---- AVAILABLE DATA

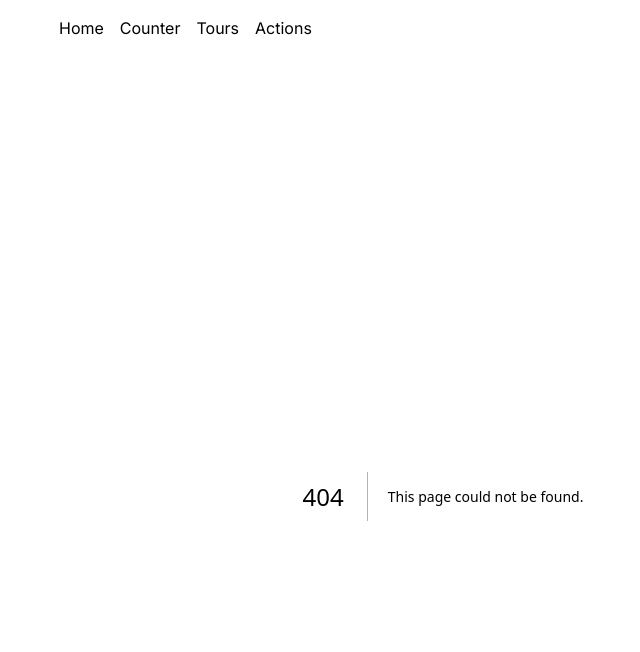
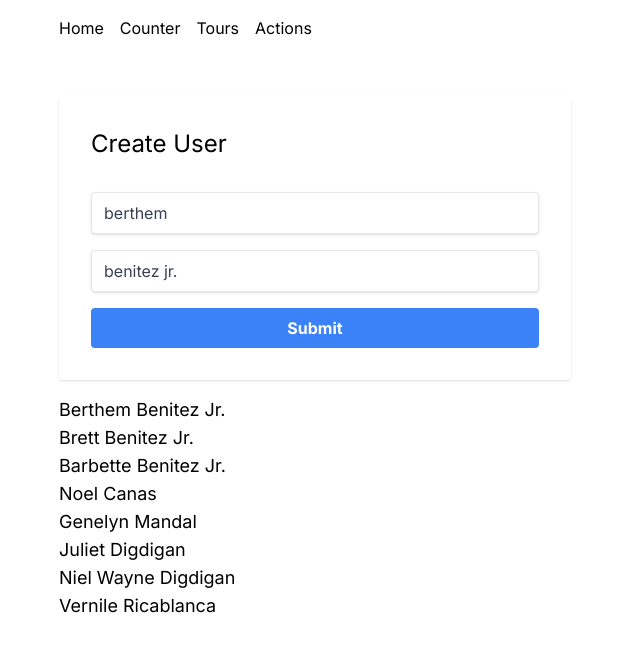
Before and after one commit to blaztviper22/nextjs_tutorial, a Next.js app: page /actions in a window 1280 px wide. Before the commit this address had no page. Shown: the top 652 px of the page, without its empty margins (197-837 px from the left). Built offline with nearby package versions, Linux system fonts and the light colour scheme.

Commit message:
new commits

```diff
--- /dev/null
+++ b/app/actions/page.tsx
@@ -0,0 +1,13 @@
+import Form from "@/components/Form"
+import UsersList from "@/components/UsersList"
+
+function ActionsPage() {
+  return (
+    <>
+        <Form />
+        <UsersList />
+    </>
+  )
+}
+
+export default ActionsPage
--- /dev/null
+++ b/components/Form.tsx
@@ -0,0 +1,50 @@
+'use client'
+import { createUser } from "@/utils/actions";
+// using formstate and formstatus
+import { useFormState, useFormStatus } from "react-dom";
+
+// const CreateUser = async() => {
+//   'use server'
+//   console.log('creating User....');
+// };
+
+//this
+const SubmitButton = () => {
+  const {pending} = useFormStatus();
+  return (
+    <button type="submit" className={btnStyle} disabled={pending}>
+      {pending? 'submitting...' : 'submit'}
+    </button>
+  );
+};
+
+function Form() {
+  return (
+    <form action={createUser} className={formStyle}>
+      <h2 className="text-2xl capitalize mb-4">create user</h2>
+      <input
+        type="text"
+        name="firstname"
+        defaultValue='berthem'
+        required
+        className={inputStyle}
+      />
+      <input
+        type="text"
+        name="lastname"
+        defaultValue='benitez jr.'
+        required
+        className={inputStyle}
+      />
+      {/* <button type="submit" className={btnStyle}>submit</button> */}
+      <SubmitButton />
+    </form>
+  )
+}
+
+export default Form
+
+const formStyle = 'max-w-lg flex flex-col gap-y-4  shadow rounded p-8';
+const inputStyle = 'border shadow rounded py-2 px-3 text-gray-700';
+const btnStyle =
+  'bg-blue-500 hover:bg-blue-700 text-white font-bold py-2 px-4 rounded capitalize';
--- /dev/null
+++ b/components/UsersList.tsx
@@ -0,0 +1,24 @@
+import { fetchUsers } from "@/utils/actions";
+
+async function UsersList() {
+    const users = await fetchUsers();
+  return (
+    <div className="mt-4">
+        {users.length?
+            <div>
+                {users.map(user => {
+                    return <h4 key={user.id} className="capitalize text-lg">
+                        {user.firstname} {user.lastname}
+                    </h4>
+                })}
+            </div>
+            :
+            <div>
+                No users found...
+            </div>
+        }
+    </div>
+  )
+}
+
+export default UsersList
--- /dev/null
+++ b/users.json
@@ -0,0 +1,42 @@
+[
+    {
+        "firstname": "berthem",
+        "lastname": "benitez jr.",
+        "id": "1724145237546"
+    },
+    {
+        "firstname": "Brett",
+        "lastname": "benitez jr.",
+        "id": "1724145252807"
+    },
+    {
+        "firstname": "Barbette",
+        "lastname": "benitez jr.",
+        "id": "1724145260172"
+    },
+    {
+        "firstname": "Noel",
+        "lastname": "Canas",
+        "id": "1724145947270"
+    },
+    {
+        "firstname": "genelyn",
+        "lastname": "mandal",
+        "id": "1724146206529"
+    },
+    {
+        "firstname": "juliet",
+        "lastname": "digdigan",
+        "id": "1724146517622"
+    },
+    {
+        "firstname": "Niel Wayne",
+        "lastname": "Digdigan",
+        "id": "1724146537380"
+    },
+    {
+        "firstname": "Vernile",
+        "lastname": "Ricablanca",
+        "id": "1724147738371"
+    }
+]
--- /dev/null
+++ b/utils/actions.ts
@@ -0,0 +1,44 @@
+'use server';
+import { readFile, writeFile } from "fs/promises";
+import { revalidatePath } from 'next/cache';
+import { redirect } from 'next/navigation';
+
+
+type User = {
+    id: string;
+    firstname: string;
+    lastname: string;
+};
+
+export const createUser = async(formData: FormData) => {
+    'use server';
+    await new Promise(resolve => setTimeout(resolve, 3000));
+    const firstname = formData.get('firstname') as string;
+    const lastname = formData.get('lastname') as string;
+    // const rawData = Object.fromEntries(formData)
+    // console.log(rawData);
+
+    const newUser: User = { firstname, lastname, id: Date.now().toString()};
+
+    try {
+        //console.log({ firstname, lastname});
+        await saveUser(newUser);
+    } catch (error) {
+        console.log(error);
+    };
+
+    // revalidatePath('/actions'); this will activately refresh after render
+    redirect('/');
+};
+
+export const fetchUsers = async (): Promise<User[]> => {
+    const result = await readFile('users.json',{encoding: 'utf8'});
+    const users = result ? JSON.parse(result) : [];
+    return users;
+};
+
+const saveUser = async (user: User) => {
+    const users = await fetchUsers();
+    users.push(user);
+    await writeFile('users.json', JSON.stringify(users));
+};
```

--------

ABOUT THIS EXERCISE — State how many lines above contain the string "formData", with no other words.

EXERCISE RESPONSE — 4